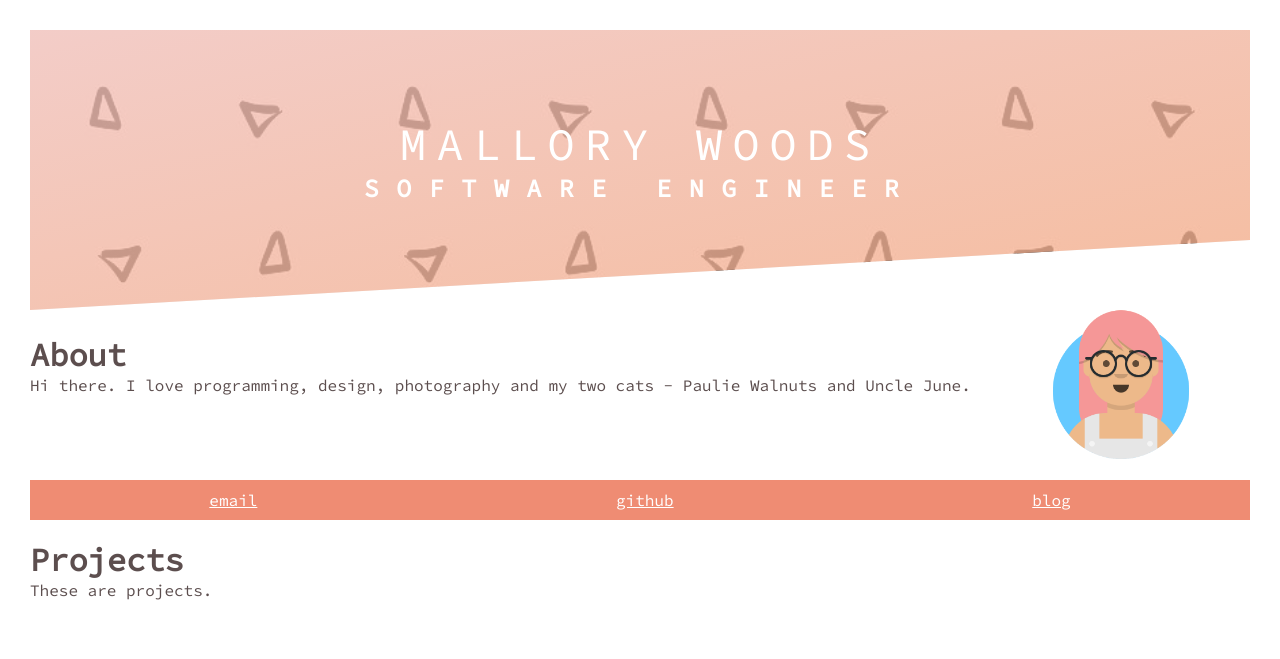
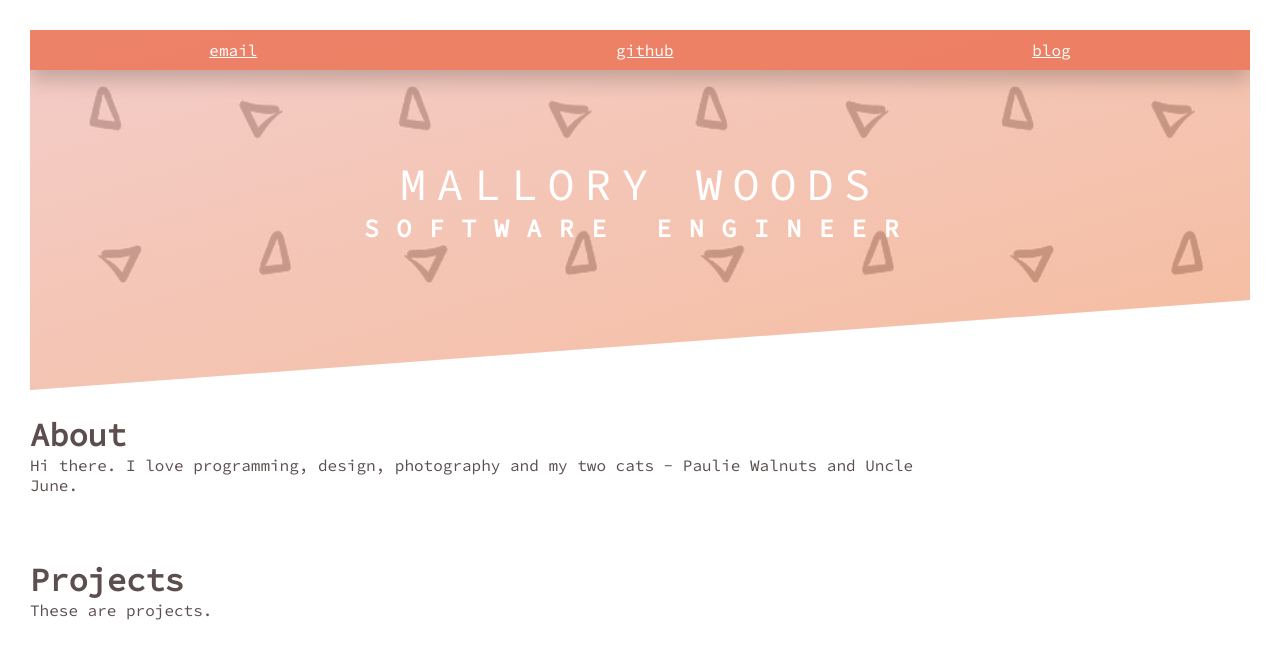
Before and after one commit to mallmsy/personalSite, a PHP site: page / in a window 1280 px wide. Shown: the top 659 px of the page. Run offline with PHP 8.4, Linux system fonts and the light colour scheme.

Commit message:
moved menu

```diff
--- a/index.css
+++ b/index.css
@@ -22,7 +22,7 @@ body {
 }
 
 header {
-  height: 35vh;
+  height: 45vh;
   background-image: linear-gradient(
     to right bottom,
     rgb(244, 196, 190, 0.8), rgb(247, 176, 139, 0.8)),
@@ -35,7 +35,7 @@ header {
 .header__text-box {
   position: absolute;
 
-  top: 20%;
+  top: 25%;
   left: 50%;
 
   transform: translate(-50%, -50%);
@@ -74,11 +74,23 @@ header {
   color: rgb(92, 78, 78)
 }
 
+.about__text-box--text {
+  display: block;
+  width: 75%;
+  text-align: left;
+}
+
+.about__text-box--image {
+  display: block;
+  width: 25%;
+  margin-bottom: 2.5rem;
+}
+
 .about img {
-  width: 15rem;
+  width: 10rem;
   position: absolute;
   right: 5%;
-  top: 35%;
+  top: 40%;
   margin: 2rem;
 }
 
@@ -92,6 +104,8 @@ header {
   height: 5vh;
   background-color: rgba(236, 112, 81, 0.80);
   margin-bottom: 2rem;
+  box-shadow: 0 1rem 2rem rgba(0,0,0,.2);
+
 }
 
 .contact__item {
--- a/index.html
+++ b/index.html
@@ -11,6 +11,12 @@
   </head>
   <body>
     <header class="header">
+      <div class="contact">
+        <a href="mailto:hello@mallorywoods.com" target="_blank" class="contact__item">email</a>
+        <a href="https://github.com/mallmsy" target="_blank" class="contact__item">github</a>
+        <a href="https://medium.com/@malvwoods" target="_blank" class="contact__item">blog</a>
+      </div>
+
       <div class="header__text-box">
         <h1 class="heading-primary">
           <span class="heading-primary--main">Mallory Woods</span>
@@ -22,17 +28,17 @@
 
     <div class="about">
       <div class="about__text-box">
-        <h1>About</h1>
-        <p>Hi there. I love programming, design, photography and my two cats - Paulie Walnuts and Uncle June. </p>
-        <img src="img/me.png" alt="avataar">
+        <span class="about__text-box--text">
+          <h1>About</h1>
+          <p>Hi there. I love programming, design, photography and my two cats - Paulie Walnuts and Uncle June. </p>
+        </span>
+<!--
+        <span class="about__text-box--image">
+          <img src="img/me.png" alt="avataar">
+        </span> -->
       </div>
     </div>
 
-    <div class="contact">
-      <a href="mailto:hello@mallorywoods.com" class="contact__item">email</a>
-      <a href="https://github.com/mallmsy" class="contact__item">github</a>
-      <a href="https://medium.com/@malvwoods" class="contact__item">blog</a>
-    </div>
 
     <div class="projects">
       <div class="projects__text-box">
```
+ + +
_About this exercise_
Reproduce the material word for word. Skip every picture it holds.

_Task result_
Before and after one commit to mallmsy/personalSite, a PHP site: page / in a window 1280 px wide. Shown: the top 659 px of the page. Run offline with PHP 8.4, Linux system fonts and the light colour scheme.

Commit message:
moved menu

```diff
--- a/index.css
+++ b/index.css
@@ -22,7 +22,7 @@ body {
 }
 
 header {
-  height: 35vh;
+  height: 45vh;
   background-image: linear-gradient(
     to right bottom,
     rgb(244, 196, 190, 0.8), rgb(247, 176, 139, 0.8)),
@@ -35,7 +35,7 @@ header {
 .header__text-box {
   position: absolute;
 
-  top: 20%;
+  top: 25%;
   left: 50%;
 
   transform: translate(-50%, -50%);
@@ -74,11 +74,23 @@ header {
   color: rgb(92, 78, 78)
 }
 
+.about__text-box--text {
+  display: block;
+  width: 75%;
+  text-align: left;
+}
+
+.about__text-box--image {
+  display: block;
+  width: 25%;
+  margin-bottom: 2.5rem;
+}
+
 .about img {
-  width: 15rem;
+  width: 10rem;
   position: absolute;
   right: 5%;
-  top: 35%;
+  top: 40%;
   margin: 2rem;
 }
 
@@ -92,6 +104,8 @@ header {
   height: 5vh;
   background-color: rgba(236, 112, 81, 0.80);
   margin-bottom: 2rem;
+  box-shadow: 0 1rem 2rem rgba(0,0,0,.2);
+
 }
 
 .contact__item {
--- a/index.html
+++ b/index.html
@@ -11,6 +11,12 @@
   </head>
   <body>
     <header class="header">
+      <div class="contact">
+        <a href="mailto:hello@mallorywoods.com" target="_blank" class="contact__item">email</a>
+        <a href="https://github.com/mallmsy" target="_blank" class="contact__item">github</a>
+        <a href="https://medium.com/@malvwoods" target="_blank" class="contact__item">blog</a>
+      </div>
+
       <div class="header__text-box">
         <h1 class="heading-primary">
           <span class="heading-primary--main">Mallory Woods</span>
@@ -22,17 +28,17 @@
 
     <div class="about">
       <div class="about__text-box">
-        <h1>About</h1>
-        <p>Hi there. I love programming, design, photography and my two cats - Paulie Walnuts and Uncle June. </p>
-        <img src="img/me.png" alt="avataar">
+        <span class="about__text-box--text">
+          <h1>About</h1>
+          <p>Hi there. I love programming, design, photography and my two cats - Paulie Walnuts and Uncle June. </p>
+        </span>
+<!--
+        <span class="about__text-box--image">
+          <img src="img/me.png" alt="avataar">
+        </span> -->
       </div>
     </div>
 
-    <div class="contact">
-      <a href="mailto:hello@mallorywoods.com" class="contact__item">email</a>
-      <a href="https://github.com/mallmsy" class="contact__item">github</a>
-      <a href="https://medium.com/@malvwoods" class="contact__item">blog</a>
-    </div>
 
     <div class="projects">
       <div class="projects__text-box">
```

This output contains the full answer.